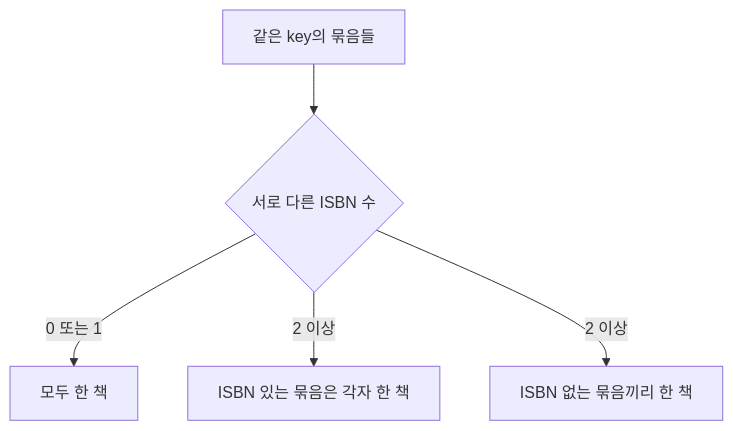
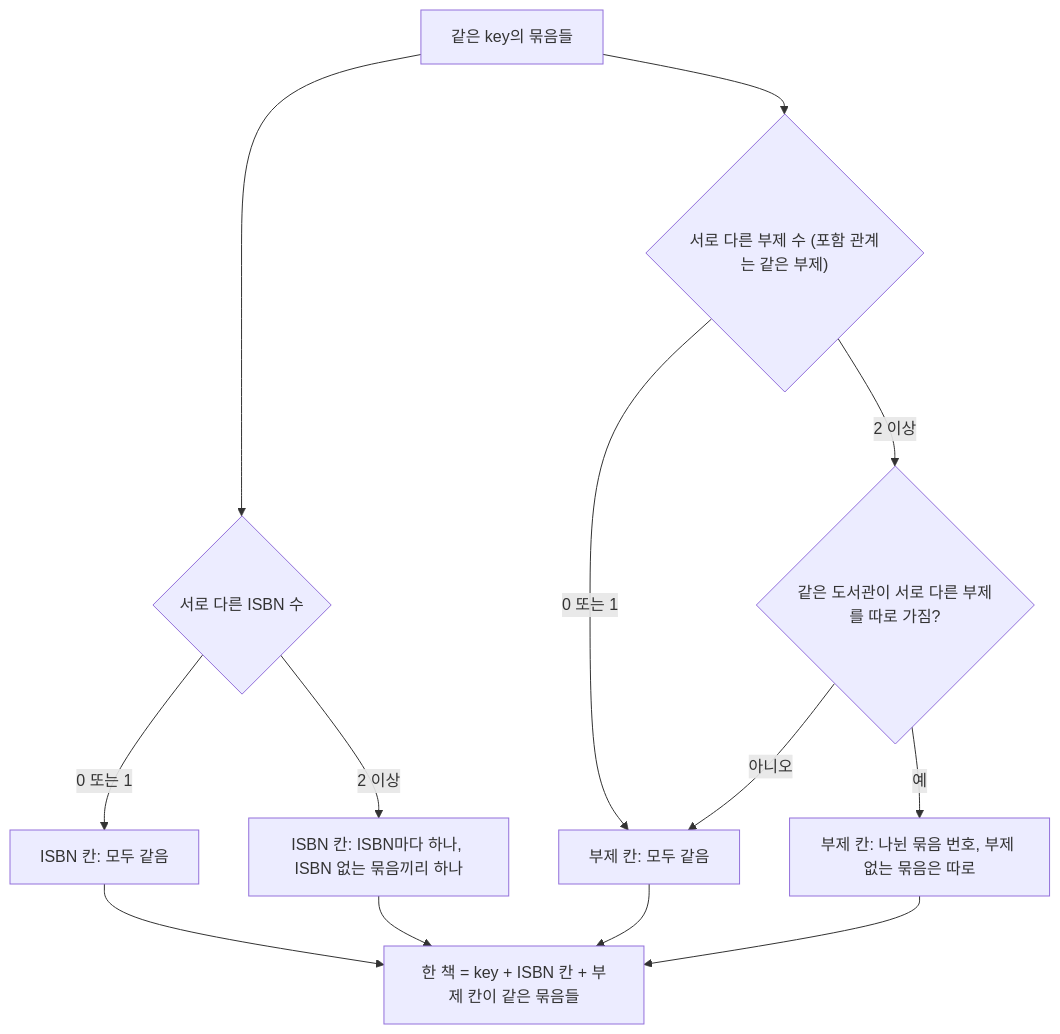
One commit to hodu-sketch/chaekcheck-plan changed diagram 36 of 39 in docs/current/flows.md. Above: the diagram before and after it, drawn with Mermaid. The commit also changed other lines of this file and 8 other files, not shown here.

````diff
--- a/docs/current/flows.md
+++ b/docs/current/flows.md
@@ -1114,7 +1123,15 @@
 ```mermaid
 flowchart TD
   A["같은 key의 묶음들"] --> B{"서로 다른 ISBN 수"}
-  B -->|"0 또는 1"| C["모두 한 책"]
-  B -->|"2 이상"| D["ISBN 있는 묶음은 각자 한 책"]
-  B -->|"2 이상"| E["ISBN 없는 묶음끼리 한 책"]
+  B -->|"0 또는 1"| I1["ISBN 칸: 모두 같음"]
+  B -->|"2 이상"| I2["ISBN 칸: ISBN마다 하나, ISBN 없는 묶음끼리 하나"]
+  A --> S{"서로 다른 부제 수 (포함 관계는 같은 부제)"}
+  S -->|"0 또는 1"| P1["부제 칸: 모두 같음"]
+  S -->|"2 이상"| L{"같은 도서관이 서로 다른 부제를 따로 가짐?"}
+  L -->|"아니오"| P1
+  L -->|"예"| P2["부제 칸: 나뉜 묶음 번호, 부제 없는 묶음은 따로"]
+  I1 --> M["한 책 = key + ISBN 칸 + 부제 칸이 같은 묶음들"]
+  I2 --> M
+  P1 --> M
+  P2 --> M
 ```
````
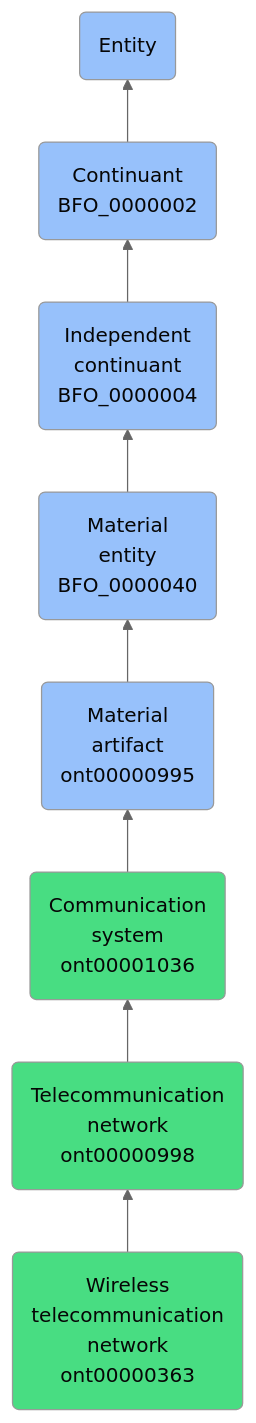
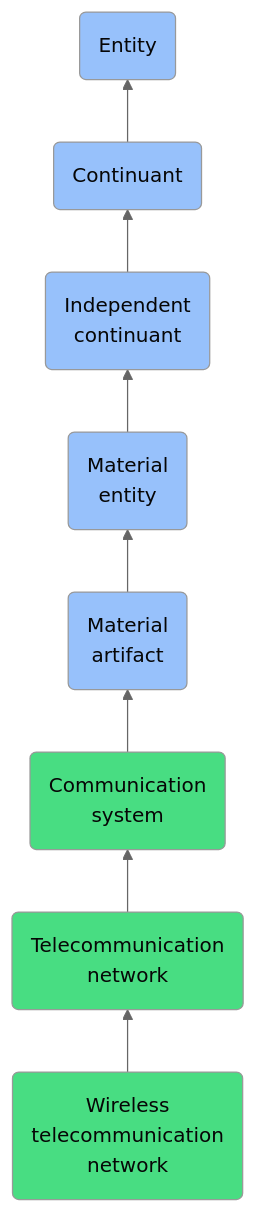
The diagram in docs/ontology/reference/model/Entity/Continuant/Independent continuant/Material entity/Material artifact/Communication system/Telecommunication network/Wireless telecommunication network/Wireless telecommunication network.md (jupyter-naas/abi), drawn with Mermaid (neutral theme) before and after one commit. The commit also changed other lines of this file and 1430 other files, not shown here.

````diff
--- a/docs/ontology/reference/model/Entity/Continuant/Independent continuant/Material entity/Material artifact/Communication system/Telecommunication network/Wireless telecommunication network/Wireless telecommunication network.md
+++ b/docs/ontology/reference/model/Entity/Continuant/Independent continuant/Material entity/Material artifact/Communication system/Telecommunication network/Wireless telecommunication network/Wireless telecommunication network.md
@@ -24,15 +24,15 @@
 ```mermaid
 graph BT
-    ont00000363(Wireless<br>telecommunication<br>network<br>ont00000363):::ABI-->ont00000998
-    ont00000998(Telecommunication<br>network<br>ont00000998):::ABI-->ont00001036
-    ont00001036(Communication<br>system<br>ont00001036):::ABI-->ont00000995
-    ont00000995(Material<br>artifact<br>ont00000995):::BFO-->BFO_0000040
-    BFO_0000040(Material<br>entity<br>BFO_0000040):::BFO-->BFO_0000004
-    BFO_0000004(Independent<br>continuant<br>BFO_0000004):::BFO-->BFO_0000002
-    BFO_0000002(Continuant<br>BFO_0000002):::BFO-->BFO_0000001
+    ont00000363(Wireless<br>telecommunication<br>network):::ABI-->ont00000998
+    ont00000998(Telecommunication<br>network):::ABI-->ont00001036
+    ont00001036(Communication<br>system):::ABI-->ont00000995
+    ont00000995(Material<br>artifact):::BFO-->BFO_0000040
+    BFO_0000040(Material<br>entity):::BFO-->BFO_0000004
+    BFO_0000004(Independent<br>continuant):::BFO-->BFO_0000002
+    BFO_0000002(Continuant):::BFO-->BFO_0000001
     BFO_0000001(Entity):::BFO
     
     classDef BFO fill:#97c1fb,color:#060606
     classDef CCO fill:#e4c51e,color:#060606
     classDef ABI fill:#48DD82,color:#060606
 ```
````
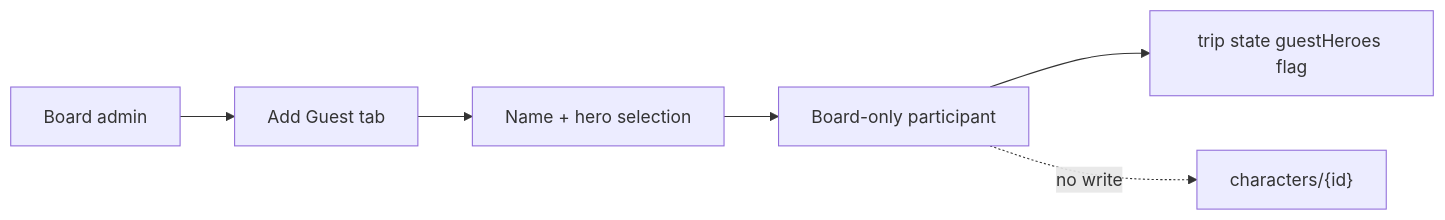
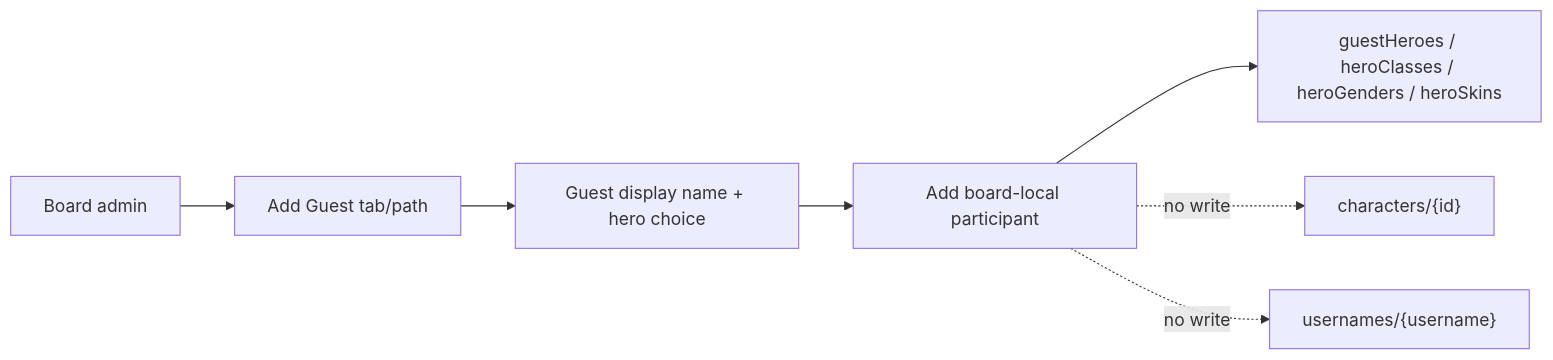
One commit to purichw/coin-quest-ledger changed the eighth of 17 diagrams in SITE_MAP_AND_INTERACTIONS.md. Above: the diagram before and after it, drawn with Mermaid. The commit also changed other lines of this file and 5 other files, not shown here.

````diff
--- a/SITE_MAP_AND_INTERACTIONS.md
+++ b/SITE_MAP_AND_INTERACTIONS.md
@@ -106,8 +257,9 @@
 ```mermaid
 flowchart LR
-  Admin["Board admin"] --> AddGuest["Add Guest tab"]
-  AddGuest --> NameHero["Name + hero selection"]
-  NameHero --> BoardOnly["Board-only participant"]
-  BoardOnly --> GuestHeroes["trip state guestHeroes flag"]
-  BoardOnly -. no write .-> Characters["characters/{id}"]
+  Admin["Board admin"] --> AddGuest["Add Guest tab/path"]
+  AddGuest --> Form["Guest display name + hero choice"]
+  Form --> BoardState["Add board-local participant"]
+  BoardState --> GuestMaps["guestHeroes / heroClasses / heroGenders / heroSkins"]
+  BoardState -. no write .-> Characters["characters/{id}"]
+  BoardState -. no write .-> Usernames["usernames/{username}"]
 ```
````
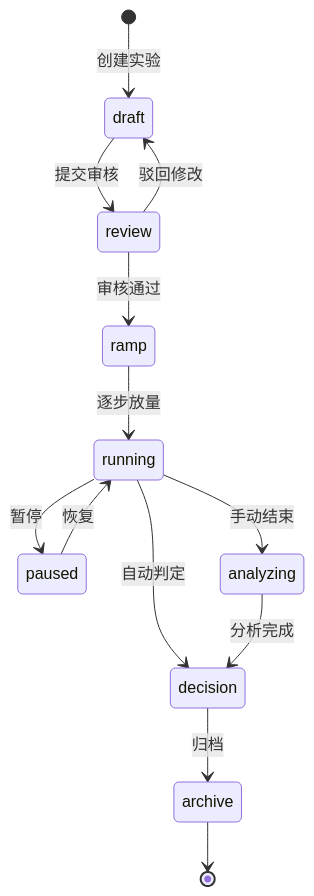
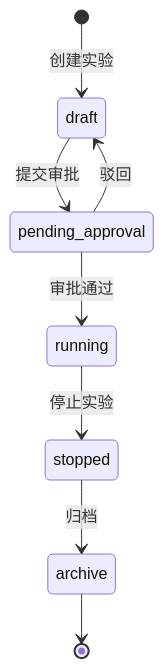
One commit to HiCooper/gate-flow changed the second of 5 diagrams in docs/docs-site/dev/ab-system/data-model.md. Above: the diagram before and after it, drawn with Mermaid. The commit also changed other lines of this file and 30 other files, not shown here.

````diff
--- a/docs/docs-site/dev/ab-system/data-model.md
+++ b/docs/docs-site/dev/ab-system/data-model.md
@@ -147,15 +291,10 @@
 ```mermaid
 stateDiagram-v2
     [*] --> draft: 创建实验
-    draft --> review: 提交审核
-    review --> ramp: 审核通过
-    review --> draft: 驳回修改
-    ramp --> running: 逐步放量
-    running --> paused: 暂停
-    paused --> running: 恢复
-    running --> analyzing: 手动结束
-    running --> decision: 自动判定
-    analyzing --> decision: 分析完成
-    decision --> archive: 归档
+    draft --> pending_approval: 提交审批
+    pending_approval --> draft: 驳回
+    pending_approval --> running: 审批通过
+    running --> stopped: 停止实验
+    stopped --> archive: 归档
     archive --> [*]
 ```
````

---*---

EXERCISE DESCRIPTION: Give the entries again exactly. Pictures stay out.

ANSWER SPACE:
One commit to hodu-sketch/chaekcheck-plan changed diagram 36 of 39 in docs/current/flows.md. Above: the diagram before and after it, drawn with Mermaid. The commit also changed other lines of this file and 8 other files, not shown here.

````diff
--- a/docs/current/flows.md
+++ b/docs/current/flows.md
@@ -1114,7 +1123,15 @@
 ```mermaid
 flowchart TD
   A["같은 key의 묶음들"] --> B{"서로 다른 ISBN 수"}
-  B -->|"0 또는 1"| C["모두 한 책"]
-  B -->|"2 이상"| D["ISBN 있는 묶음은 각자 한 책"]
-  B -->|"2 이상"| E["ISBN 없는 묶음끼리 한 책"]
+  B -->|"0 또는 1"| I1["ISBN 칸: 모두 같음"]
+  B -->|"2 이상"| I2["ISBN 칸: ISBN마다 하나, ISBN 없는 묶음끼리 하나"]
+  A --> S{"서로 다른 부제 수 (포함 관계는 같은 부제)"}
+  S -->|"0 또는 1"| P1["부제 칸: 모두 같음"]
+  S -->|"2 이상"| L{"같은 도서관이 서로 다른 부제를 따로 가짐?"}
+  L -->|"아니오"| P1
+  L -->|"예"| P2["부제 칸: 나뉜 묶음 번호, 부제 없는 묶음은 따로"]
+  I1 --> M["한 책 = key + ISBN 칸 + 부제 칸이 같은 묶음들"]
+  I2 --> M
+  P1 --> M
+  P2 --> M
 ```
````
The diagram in docs/ontology/reference/model/Entity/Continuant/Independent continuant/Material entity/Material artifact/Communication system/Telecommunication network/Wireless telecommunication network/Wireless telecommunication network.md (jupyter-naas/abi), drawn with Mermaid (neutral theme) before and after one commit. The commit also changed other lines of this file and 1430 other files, not shown here.

````diff
--- a/docs/ontology/reference/model/Entity/Continuant/Independent continuant/Material entity/Material artifact/Communication system/Telecommunication network/Wireless telecommunication network/Wireless telecommunication network.md
+++ b/docs/ontology/reference/model/Entity/Continuant/Independent continuant/Material entity/Material artifact/Communication system/Telecommunication network/Wireless telecommunication network/Wireless telecommunication network.md
@@ -24,15 +24,15 @@
 ```mermaid
 graph BT
-    ont00000363(Wireless<br>telecommunication<br>network<br>ont00000363):::ABI-->ont00000998
-    ont00000998(Telecommunication<br>network<br>ont00000998):::ABI-->ont00001036
-    ont00001036(Communication<br>system<br>ont00001036):::ABI-->ont00000995
-    ont00000995(Material<br>artifact<br>ont00000995):::BFO-->BFO_0000040
-    BFO_0000040(Material<br>entity<br>BFO_0000040):::BFO-->BFO_0000004
-    BFO_0000004(Independent<br>continuant<br>BFO_0000004):::BFO-->BFO_0000002
-    BFO_0000002(Continuant<br>BFO_0000002):::BFO-->BFO_0000001
+    ont00000363(Wireless<br>telecommunication<br>network):::ABI-->ont00000998
+    ont00000998(Telecommunication<br>network):::ABI-->ont00001036
+    ont00001036(Communication<br>system):::ABI-->ont00000995
+    ont00000995(Material<br>artifact):::BFO-->BFO_0000040
+    BFO_0000040(Material<br>entity):::BFO-->BFO_0000004
+    BFO_0000004(Independent<br>continuant):::BFO-->BFO_0000002
+    BFO_0000002(Continuant):::BFO-->BFO_0000001
     BFO_0000001(Entity):::BFO
     
     classDef BFO fill:#97c1fb,color:#060606
     classDef CCO fill:#e4c51e,color:#060606
     classDef ABI fill:#48DD82,color:#060606
 ```
````
One commit to purichw/coin-quest-ledger changed the eighth of 17 diagrams in SITE_MAP_AND_INTERACTIONS.md. Above: the diagram before and after it, drawn with Mermaid. The commit also changed other lines of this file and 5 other files, not shown here.

````diff
--- a/SITE_MAP_AND_INTERACTIONS.md
+++ b/SITE_MAP_AND_INTERACTIONS.md
@@ -106,8 +257,9 @@
 ```mermaid
 flowchart LR
-  Admin["Board admin"] --> AddGuest["Add Guest tab"]
-  AddGuest --> NameHero["Name + hero selection"]
-  NameHero --> BoardOnly["Board-only participant"]
-  BoardOnly --> GuestHeroes["trip state guestHeroes flag"]
-  BoardOnly -. no write .-> Characters["characters/{id}"]
+  Admin["Board admin"] --> AddGuest["Add Guest tab/path"]
+  AddGuest --> Form["Guest display name + hero choice"]
+  Form --> BoardState["Add board-local participant"]
+  BoardState --> GuestMaps["guestHeroes / heroClasses / heroGenders / heroSkins"]
+  BoardState -. no write .-> Characters["characters/{id}"]
+  BoardState -. no write .-> Usernames["usernames/{username}"]
 ```
````
One commit to HiCooper/gate-flow changed the second of 5 diagrams in docs/docs-site/dev/ab-system/data-model.md. Above: the diagram before and after it, drawn with Mermaid. The commit also changed other lines of this file and 30 other files, not shown here.

````diff
--- a/docs/docs-site/dev/ab-system/data-model.md
+++ b/docs/docs-site/dev/ab-system/data-model.md
@@ -147,15 +291,10 @@
 ```mermaid
 stateDiagram-v2
     [*] --> draft: 创建实验
-    draft --> review: 提交审核
-    review --> ramp: 审核通过
-    review --> draft: 驳回修改
-    ramp --> running: 逐步放量
-    running --> paused: 暂停
-    paused --> running: 恢复
-    running --> analyzing: 手动结束
-    running --> decision: 自动判定
-    analyzing --> decision: 分析完成
-    decision --> archive: 归档
+    draft --> pending_approval: 提交审批
+    pending_approval --> draft: 驳回
+    pending_approval --> running: 审批通过
+    running --> stopped: 停止实验
+    stopped --> archive: 归档
     archive --> [*]
 ```
````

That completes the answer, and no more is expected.